From gospel and spoken word, to soca and dances soaked in spouge, there was something for every artistic taste during the cultural show at the Open Day and Cultural Extravaganza.
The two-hour treat featured the talents of past and present students of the UWI Cave Hill Campus, some of whom graduated more than two decades ago. Musical acts were backed by the Extravaganza Band, which comprised alumni from across various faculties. They included bandleader Andre Daniel, keyboardist Paul Forde, drummer Chad Greaves, bass guitarist Chris Clarke, and background vocalists Cassandra Odle and Carla Dottin. Angelo Lascelles was the emcee for the event.
Gospel artiste Mya Daniel got the afternoon of performances off to a heavenly start with a rendition of How Great Thou Art. The lawyer had the audience holding on to every note of the popular hymn.
Nicole Nicovia Graham’s Tek Ova was also well received. The original, upbeat gospel song got the crowd moving to its inspirational words. Faith Callender also brought positive vibes to the stage, performing her Crop Over 2018 tune, Give Thanks.
Spoken word artiste and Cultural Studies postgraduate student, Adrian Green emphasized Art is Hard Work to those under the Big Tent.
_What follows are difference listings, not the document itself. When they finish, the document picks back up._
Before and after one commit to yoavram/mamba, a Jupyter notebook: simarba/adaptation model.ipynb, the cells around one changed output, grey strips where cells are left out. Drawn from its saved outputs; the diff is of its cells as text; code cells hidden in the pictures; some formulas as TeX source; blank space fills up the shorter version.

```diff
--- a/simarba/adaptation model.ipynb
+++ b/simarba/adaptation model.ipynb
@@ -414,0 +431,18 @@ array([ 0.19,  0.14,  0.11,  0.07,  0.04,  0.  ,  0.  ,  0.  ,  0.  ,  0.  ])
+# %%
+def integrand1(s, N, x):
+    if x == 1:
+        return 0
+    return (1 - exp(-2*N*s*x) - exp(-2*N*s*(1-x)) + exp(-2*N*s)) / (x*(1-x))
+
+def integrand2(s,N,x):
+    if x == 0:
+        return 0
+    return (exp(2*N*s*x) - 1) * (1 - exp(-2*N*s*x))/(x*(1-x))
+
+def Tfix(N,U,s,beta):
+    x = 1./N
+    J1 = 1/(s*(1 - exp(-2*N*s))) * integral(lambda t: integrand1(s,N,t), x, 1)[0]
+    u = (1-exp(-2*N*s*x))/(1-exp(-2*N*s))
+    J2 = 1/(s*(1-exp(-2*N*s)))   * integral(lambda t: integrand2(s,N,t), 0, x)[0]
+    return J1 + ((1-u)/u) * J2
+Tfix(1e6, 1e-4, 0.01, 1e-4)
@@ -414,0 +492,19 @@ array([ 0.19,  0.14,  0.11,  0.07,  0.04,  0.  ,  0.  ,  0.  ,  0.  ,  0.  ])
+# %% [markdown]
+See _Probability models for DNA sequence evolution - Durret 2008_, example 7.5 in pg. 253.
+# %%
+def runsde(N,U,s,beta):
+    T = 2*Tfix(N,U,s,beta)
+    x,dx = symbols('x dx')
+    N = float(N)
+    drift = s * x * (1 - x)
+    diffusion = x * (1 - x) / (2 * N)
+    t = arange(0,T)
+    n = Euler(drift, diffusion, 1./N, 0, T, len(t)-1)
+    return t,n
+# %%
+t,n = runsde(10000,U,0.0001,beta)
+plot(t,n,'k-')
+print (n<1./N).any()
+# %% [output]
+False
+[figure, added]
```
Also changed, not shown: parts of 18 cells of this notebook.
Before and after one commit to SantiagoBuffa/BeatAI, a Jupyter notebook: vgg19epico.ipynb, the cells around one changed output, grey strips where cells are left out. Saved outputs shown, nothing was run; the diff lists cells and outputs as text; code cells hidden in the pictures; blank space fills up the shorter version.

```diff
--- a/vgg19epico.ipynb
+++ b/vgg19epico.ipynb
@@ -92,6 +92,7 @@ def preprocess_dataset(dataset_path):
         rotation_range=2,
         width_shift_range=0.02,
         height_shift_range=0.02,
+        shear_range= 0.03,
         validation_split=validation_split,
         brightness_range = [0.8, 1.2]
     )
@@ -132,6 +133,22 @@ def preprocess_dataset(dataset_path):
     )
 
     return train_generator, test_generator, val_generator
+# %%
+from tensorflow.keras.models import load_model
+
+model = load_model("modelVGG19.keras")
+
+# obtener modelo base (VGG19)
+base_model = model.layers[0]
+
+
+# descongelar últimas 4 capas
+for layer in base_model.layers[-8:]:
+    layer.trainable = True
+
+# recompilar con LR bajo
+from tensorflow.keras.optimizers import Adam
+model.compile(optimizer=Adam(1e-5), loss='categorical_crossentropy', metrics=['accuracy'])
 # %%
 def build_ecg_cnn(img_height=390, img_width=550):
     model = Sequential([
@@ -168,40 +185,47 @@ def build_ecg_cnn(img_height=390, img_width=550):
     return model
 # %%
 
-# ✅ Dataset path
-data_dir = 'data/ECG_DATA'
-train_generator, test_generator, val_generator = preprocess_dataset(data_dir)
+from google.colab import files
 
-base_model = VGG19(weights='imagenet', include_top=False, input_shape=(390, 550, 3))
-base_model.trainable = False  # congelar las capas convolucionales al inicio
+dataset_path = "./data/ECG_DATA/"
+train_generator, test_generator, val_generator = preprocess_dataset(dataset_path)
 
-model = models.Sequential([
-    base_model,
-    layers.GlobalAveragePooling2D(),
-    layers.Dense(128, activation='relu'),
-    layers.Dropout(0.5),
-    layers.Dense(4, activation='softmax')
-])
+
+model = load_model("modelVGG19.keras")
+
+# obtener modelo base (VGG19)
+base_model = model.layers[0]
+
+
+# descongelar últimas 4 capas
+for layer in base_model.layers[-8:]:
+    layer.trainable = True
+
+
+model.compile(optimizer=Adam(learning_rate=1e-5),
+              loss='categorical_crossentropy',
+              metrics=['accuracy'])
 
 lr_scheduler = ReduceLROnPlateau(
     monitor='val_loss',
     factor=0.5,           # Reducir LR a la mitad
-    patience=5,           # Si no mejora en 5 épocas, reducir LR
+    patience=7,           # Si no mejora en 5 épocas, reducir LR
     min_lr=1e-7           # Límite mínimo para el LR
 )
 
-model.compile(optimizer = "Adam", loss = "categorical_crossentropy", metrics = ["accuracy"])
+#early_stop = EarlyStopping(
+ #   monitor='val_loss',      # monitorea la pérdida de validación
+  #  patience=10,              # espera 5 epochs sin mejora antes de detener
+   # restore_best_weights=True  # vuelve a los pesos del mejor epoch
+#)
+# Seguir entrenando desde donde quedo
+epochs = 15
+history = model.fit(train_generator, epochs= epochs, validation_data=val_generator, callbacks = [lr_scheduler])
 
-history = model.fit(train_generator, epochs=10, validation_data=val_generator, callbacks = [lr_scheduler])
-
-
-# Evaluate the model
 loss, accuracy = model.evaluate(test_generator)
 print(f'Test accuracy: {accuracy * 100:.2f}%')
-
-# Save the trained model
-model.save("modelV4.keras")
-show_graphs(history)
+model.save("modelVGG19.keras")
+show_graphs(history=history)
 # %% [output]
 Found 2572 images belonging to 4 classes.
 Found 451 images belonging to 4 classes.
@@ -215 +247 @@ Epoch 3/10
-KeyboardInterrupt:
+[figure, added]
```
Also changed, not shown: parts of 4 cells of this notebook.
Through his rhythmic wordplay, the multi-award winning cultural practitioner cautioned against seeing the arts as just a hobby. Meanwhile, Levi King’s In Sight was a thought-provoking, inspiring call to action on changing mindsets on the status quo in Barbados.
Carl Alff Padmore used his time on stage to open up about his recent weight loss journey, catalyzed by health concerns raised by his doctor.
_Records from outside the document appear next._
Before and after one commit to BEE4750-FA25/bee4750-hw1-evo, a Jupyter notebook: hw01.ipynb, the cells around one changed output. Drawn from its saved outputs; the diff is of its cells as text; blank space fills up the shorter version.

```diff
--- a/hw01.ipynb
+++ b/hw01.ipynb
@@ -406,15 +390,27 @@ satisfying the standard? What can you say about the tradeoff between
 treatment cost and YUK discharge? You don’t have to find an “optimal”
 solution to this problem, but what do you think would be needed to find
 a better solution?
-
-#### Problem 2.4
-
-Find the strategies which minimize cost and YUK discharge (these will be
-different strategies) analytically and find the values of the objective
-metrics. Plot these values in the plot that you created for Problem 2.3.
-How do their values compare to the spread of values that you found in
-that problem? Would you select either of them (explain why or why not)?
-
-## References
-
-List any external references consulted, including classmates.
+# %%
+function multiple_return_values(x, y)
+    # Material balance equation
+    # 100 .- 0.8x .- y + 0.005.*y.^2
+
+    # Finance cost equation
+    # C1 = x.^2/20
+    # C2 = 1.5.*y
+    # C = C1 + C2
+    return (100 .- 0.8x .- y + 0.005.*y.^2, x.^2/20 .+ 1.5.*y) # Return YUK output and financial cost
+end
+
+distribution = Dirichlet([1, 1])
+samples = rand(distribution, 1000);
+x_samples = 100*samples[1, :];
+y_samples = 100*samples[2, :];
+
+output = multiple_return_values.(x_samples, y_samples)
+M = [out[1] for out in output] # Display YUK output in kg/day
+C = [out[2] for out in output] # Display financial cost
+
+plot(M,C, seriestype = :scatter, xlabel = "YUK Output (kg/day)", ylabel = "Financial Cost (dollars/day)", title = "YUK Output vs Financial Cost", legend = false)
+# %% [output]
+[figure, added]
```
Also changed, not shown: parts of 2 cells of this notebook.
Drama and English teacher Shellaine Bourne had the audience in stitches – especially the ladies – as she recounted the horrors, pains and mishaps of ‘trying to look pretty’ in Look Muh Hey. She took stock of all the forms of ‘torture’ women were expected to endure in the name of beauty such as corsets, hair straighteners, braids and high heels.
Jabari Browne and his Pen Drop freestyle flow brought a fresh vibe to the line-up. He has certainly stamped his name as one to watch.
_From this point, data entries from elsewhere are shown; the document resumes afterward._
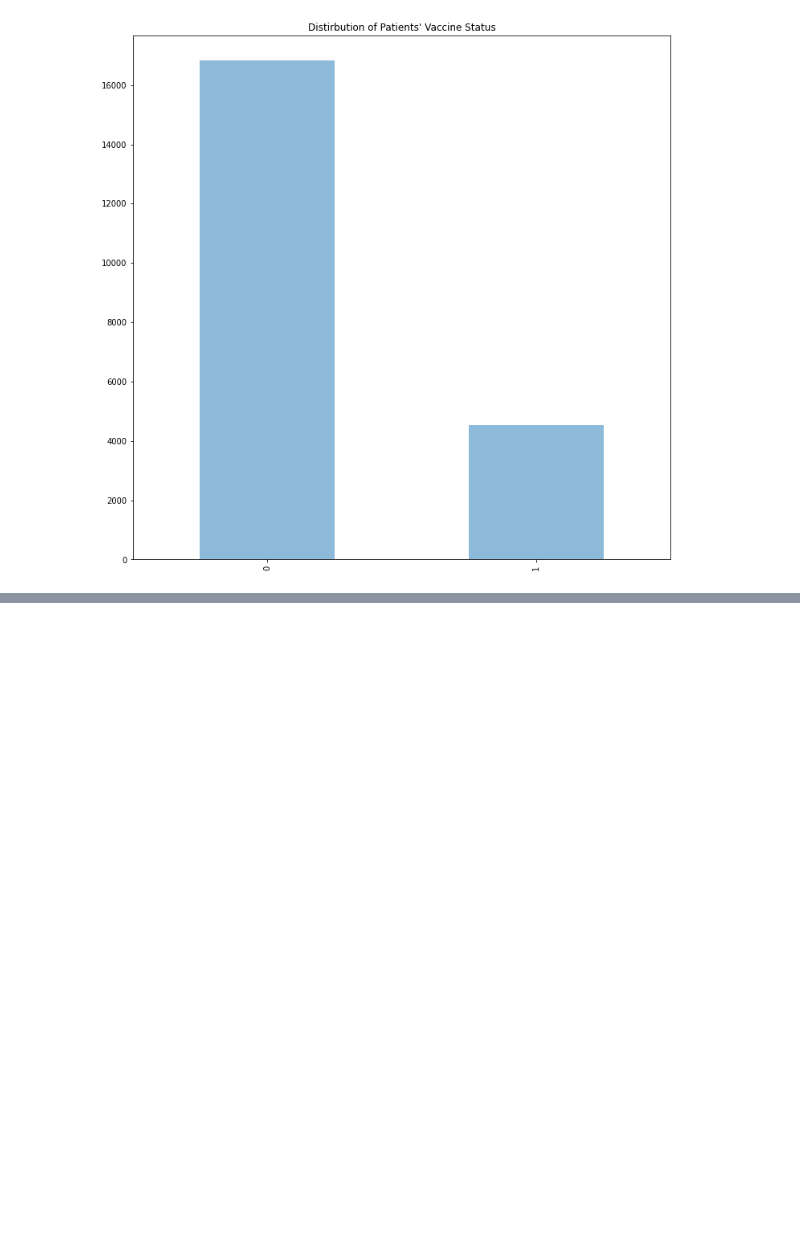
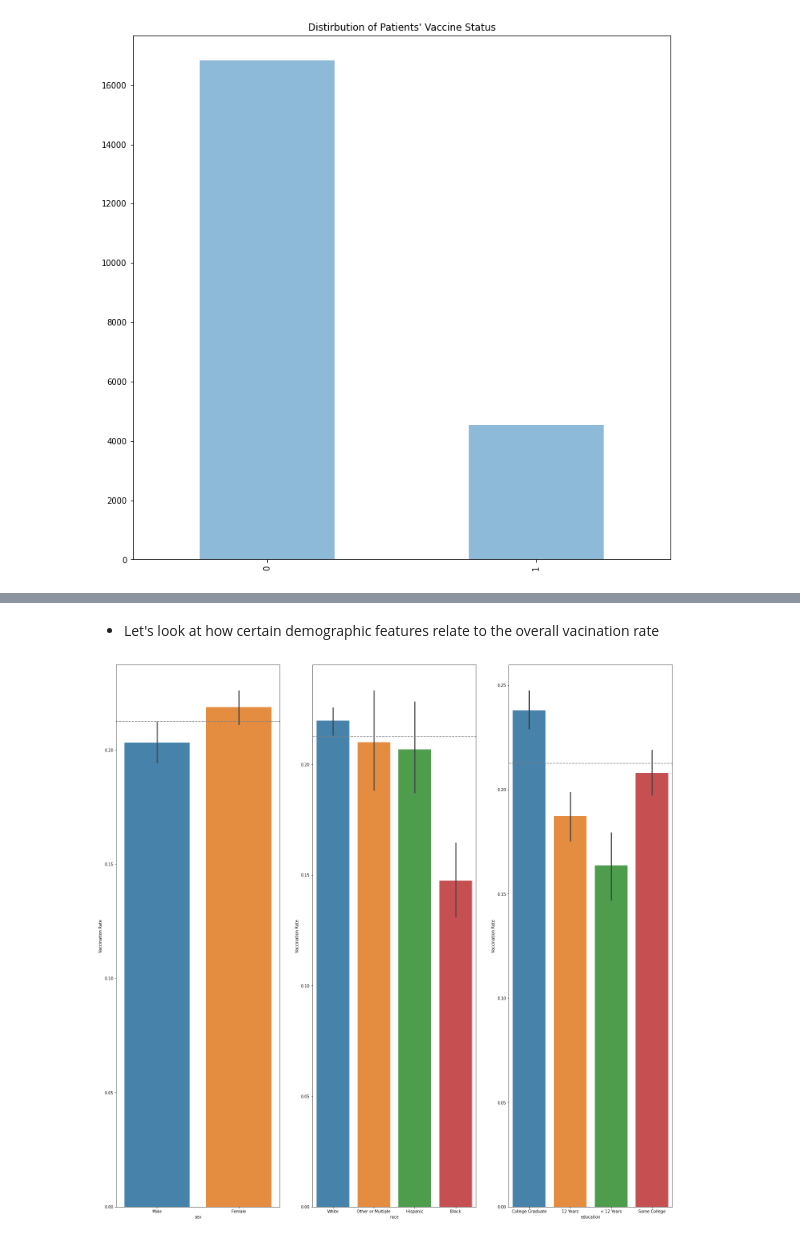
Before and after one commit to JadaShipp/predicting_flu, a Jupyter notebook: predicting_flu_vaccines_final.ipynb, the cells around one changed output, grey strips where cells are left out. Cells and saved outputs as stored; diff of their text form; code cells hidden in the pictures; blank space fills up the shorter version.

Commit message:
added demo explore for h1n1

```diff
--- a/predicting_flu_vaccines_final.ipynb
+++ b/predicting_flu_vaccines_final.ipynb
@@ -118,0 +122,6 @@ explore.distribution_of_h1n1_vaccine_status(h1n1_train)
+# %% [markdown]
+- Let's look at how certain demographic features relate to the overall vacination rate
+# %%
+explore.sex_race_education_h1n1(h1n1_train)
+# %% [output]
+[figure, added]
```
Also changed, not shown: parts of 4 cells of this notebook.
There were also several riveting dance performances, coordinated by renowned dance practitioner Jennifer Sealy. Shea Best’s Tribute to Spouge was a fitting number for the month of Independence, and as an added treat, featured original members of the University Dance Society.
Orchid Movement, choreographed by Olivia Hall, was carried by the sounds of tuk and the movements of Barbados’ treasured Landship. Shari Pollard and troupe reminded of Something Greater to the strains of Edwin Yearwood’s evergreen track.
Yannick Hooper’s Top Rock and Natalie Burke’s Colours ended the show on a festive, patriotic high. Burke was accompanied by dancers from Dancin’ Africa for her show-stopping performance, which brought the audience to their feet. (PR)